Malignant Melanoma is a cancer of the skin and is defined as an out of control growth of the skin cells that produce the melanin. Normal skin cells, called melanocytes, contain melanin which provides color to our skin. The more melanin present in the skin, the darker the skin. Melanin provides protection against UV waves from the sun and their damaging effect. Melanoma is usually from overexposure to UV waves of the sun.
Literature suggests there are approximately 160,000 new cases of malignant melanoma are diagnosed each year and approximately 48,000 deaths are attributed to melanoma each year.
Malignant Melanoma’s severity is based on the depth of penetration into the epidermis and dermis. The depth of severity are defined by two classification systems:
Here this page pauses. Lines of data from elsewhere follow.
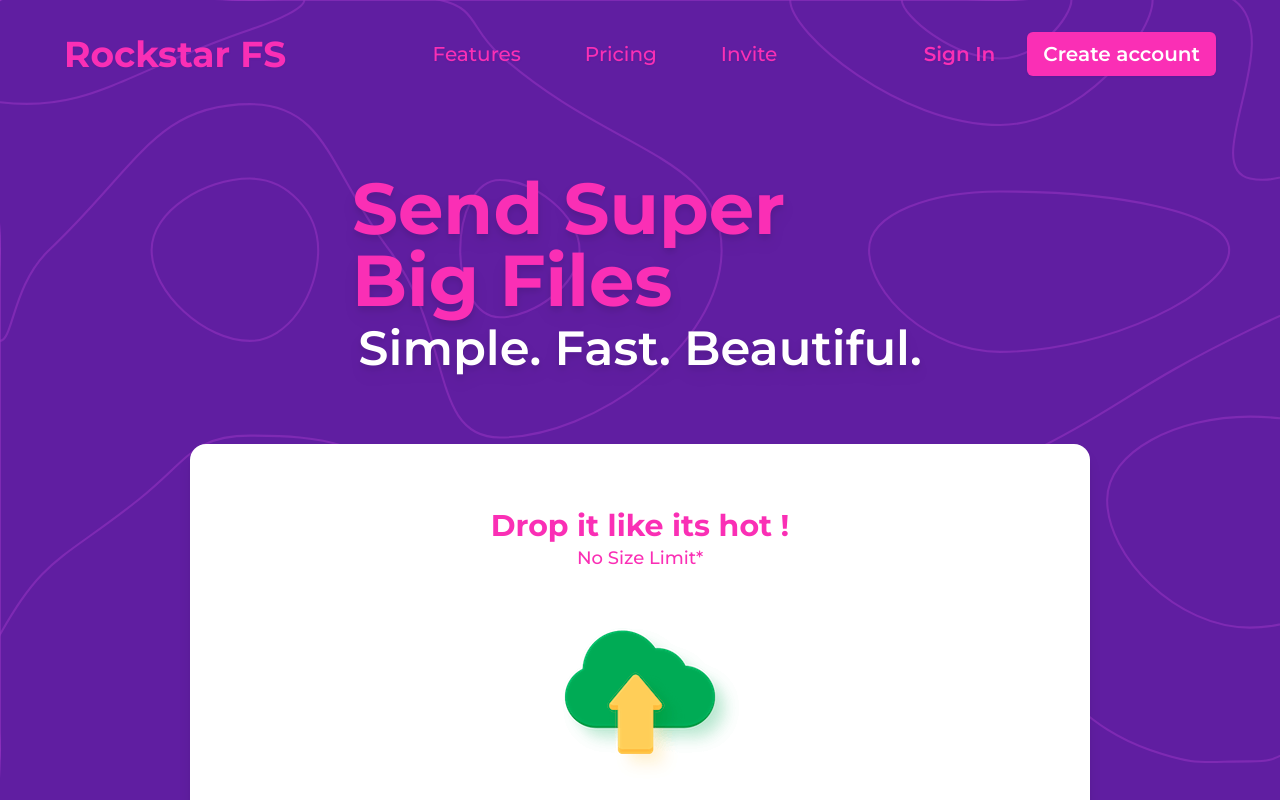
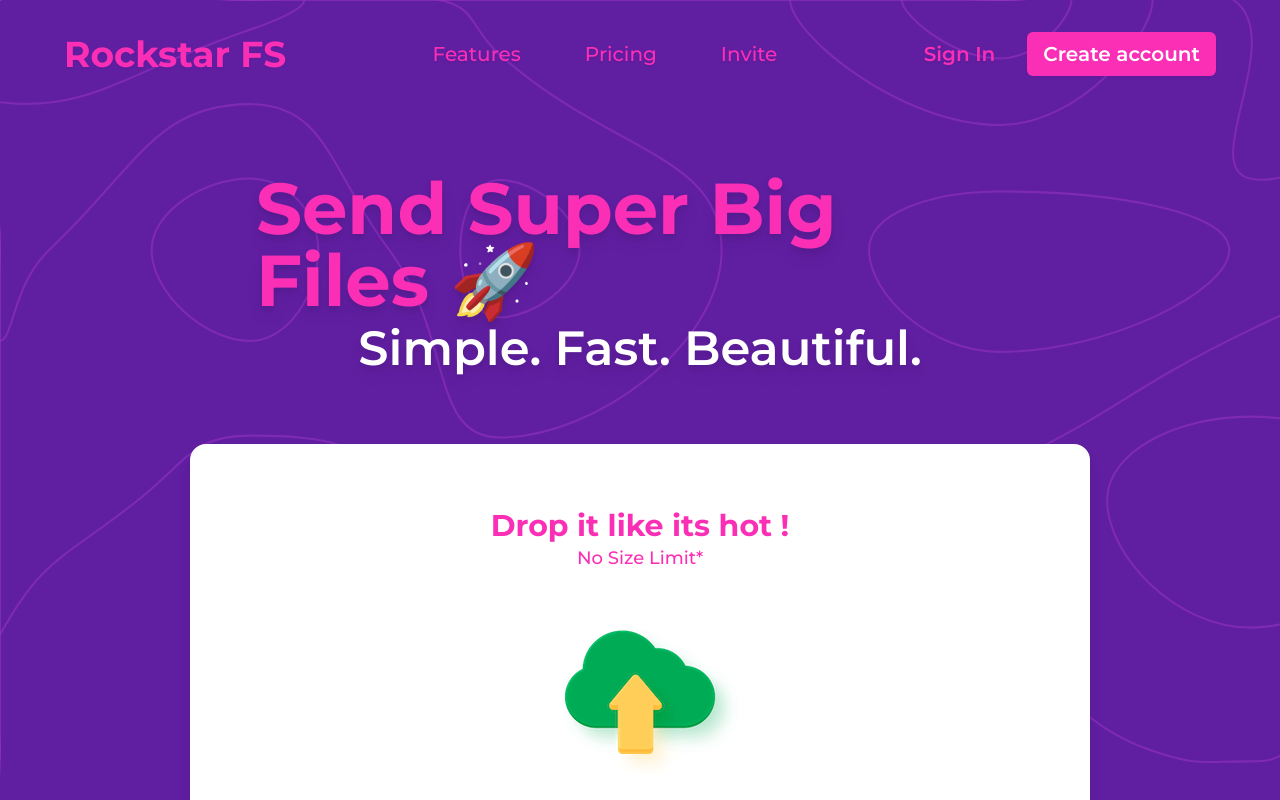
Before and after one commit to Aman7400/rockstar-fs, a Next.js app: page / in a window 1280 px wide. Shown: the top 800 px of the page. Built offline with nearby package versions, Linux system fonts and the light colour scheme.

Commit message:
Update Texts

```diff
--- a/pages/index.js
+++ b/pages/index.js
@@ -94,9 +94,9 @@ const Home = () => {
 
 function HeroSection() {
   return (
-    <section className='mx-auto my-16 flex drop-shadow-lg flex-col w-1/2 justify-center items-center'>
+    <section className='mx-auto my-16 flex drop-shadow-lg flex-col w-2/3 justify-center items-center'>
       <h1 className='text-7xl mb-2 text-heading font-sans-serif font-bold'>
-        Send Super Big Files
+        Send Super Big Files 🚀
       </h1>
       <p className='text-5xl mb-2 text-white font-sans-serif font-semibold'>
         Simple. Fast. Beautiful.
@@ -158,7 +158,7 @@ function FileViewerMeta({
     <section className='w-full  mb-8 p-2 flex flex-row justify-between items-center'>
       <section>
         <h4 className='text-3xl font-sans-serif font-bold text-center text-heading'>
-          Total Files : {files.length}
+          {files.length} {files.length > 1 ? 'Files' : 'File'} Uploaded
         </h4>
         <p className='font-sans-serif'>
           {' '}
```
- Clark”s classification describes the depth of penetration one sees on a histological slide. The depths are classified from 1-5 depending on the level progressing from superficial epidermis (level 1) to deep dermis/subcutaneous tissue (level 5).
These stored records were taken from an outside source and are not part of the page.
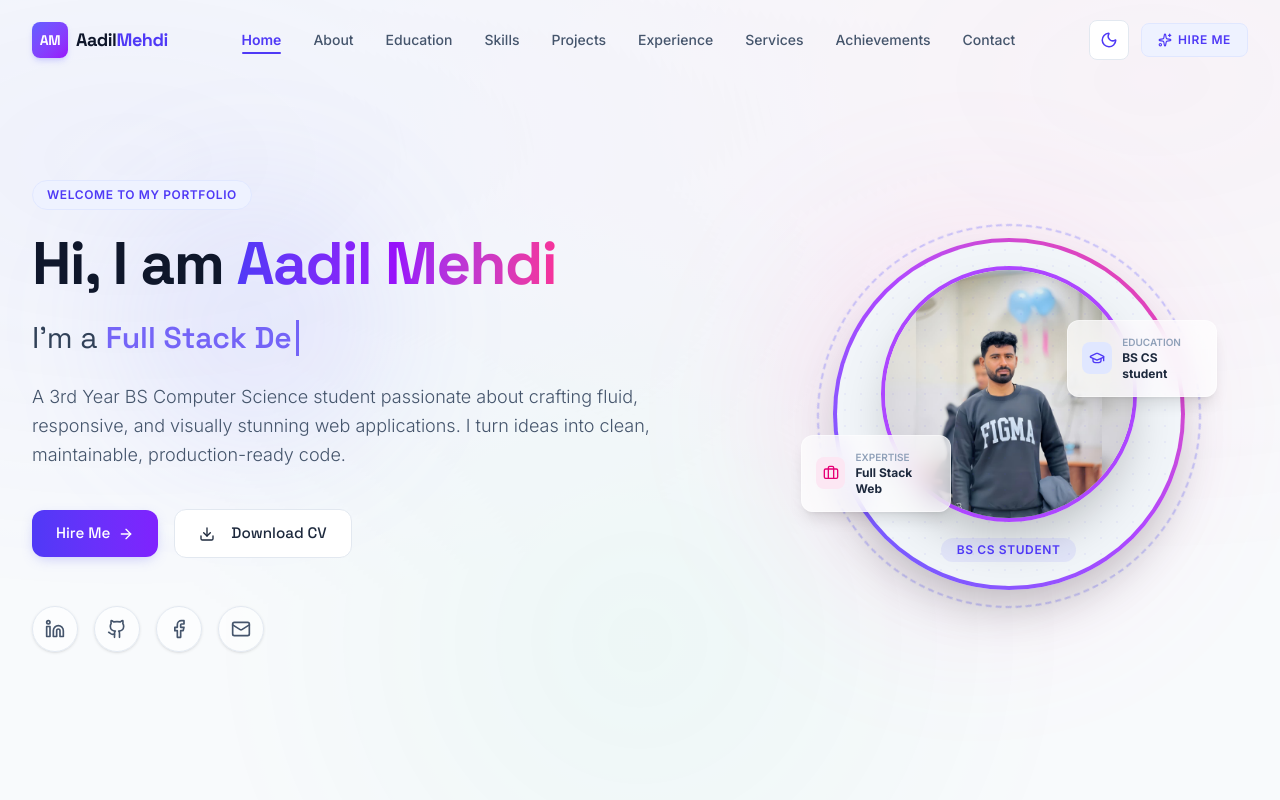
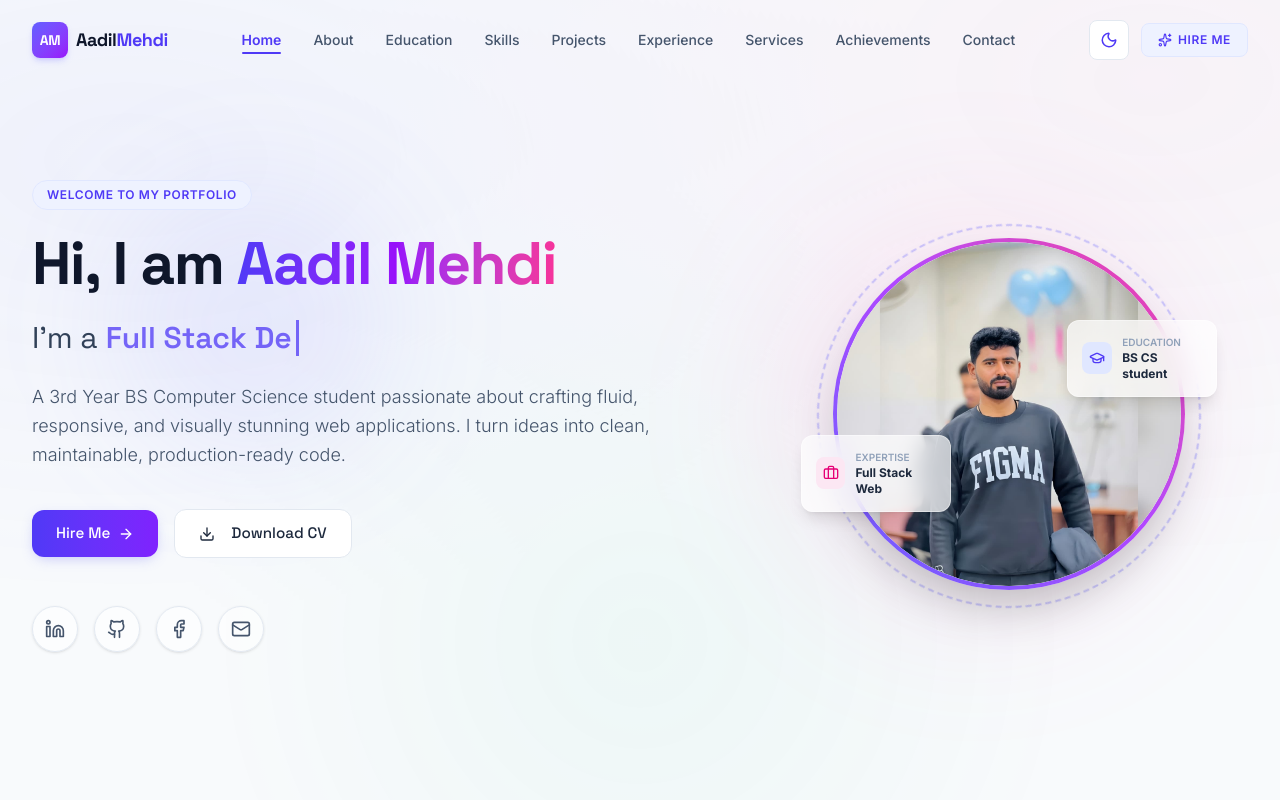
Before and after one commit to aadilmehdi-in/aadilmehdportfolio, a React (Vite) app: page / in a window 1280 px wide. Shown: the top 800 px of the page. Built offline with nearby package versions, Linux system fonts and the light colour scheme.

Commit message:
add name

```diff
--- a/src/components/Hero.tsx
+++ b/src/components/Hero.tsx
@@ -174,7 +174,7 @@ export default function Hero({ onOpenCVModal }: HeroProps) {
                   <img
                     src={profileImage}
                     alt="Aadil Mehdi"
-                    className="w-56 h-56 md:w-64 md:h-64 rounded-full object-cover border-4 border-purple-500 shadow-2xl transition-transform duration-500 group-hover:scale-105"
+                    className="absolute inset-0 Xw-full h-full object-cover rounded-full group-hover:scale-105 transition-transform duration-500"
                   />
                   {/* Student Title Indicator */}
                   <div className="mt-4 px-4 py-1 rounded-full bg-indigo-500/10 text-indigo-600 dark:text-indigo-400 text-xs font-semibold uppercase tracking-wider">
```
- Breslow’s classification stages the tumor based on the measured depth of penetration of the growth from the epidermis into the dermis/subcutaneous tissue. The measurement is from level 1 (.75mm) to level 5 (Greater than 4mm).
The malignancy can spread via the blood stream to other parts of the body and settle in the liver and lung.
Malignant melanoma presents as a dark or discolored lesion. Other characteristics included a raised surface, friability (easy to bleed), pain or burning. In general, soft tissue masses, and melanoma, can be best described based on the ABCD”s:
A: Asymmetry, or uneven shaped with one side larger than the other.
B: Boarders, irregular which present jagged and not smooth.
C: Color, changes from the normal skin color with usually a mix of color.
D: Diameter, a melanoma will enlarge over time whereas a “beauty mark” will remain the same size.
There are four types of Melignant Melanoma:
- Superficial spreading melanoma (70% of diagnosed cases)
- Nodular melanoma (15% of diagnosed cases)
- Lentigo maligna melanoma (10% of diagnosed cases)
- Acral lentiginous melanoma (5% of diagnosed cases)
Biopsy of the skin lesion is the only definitive diagnosis for malignant melanoma. Once submitted to pathology an accurate diagnosis can be performed. Following staging of the lesion, your Podiatric Physician can coordinate appropriate treatment.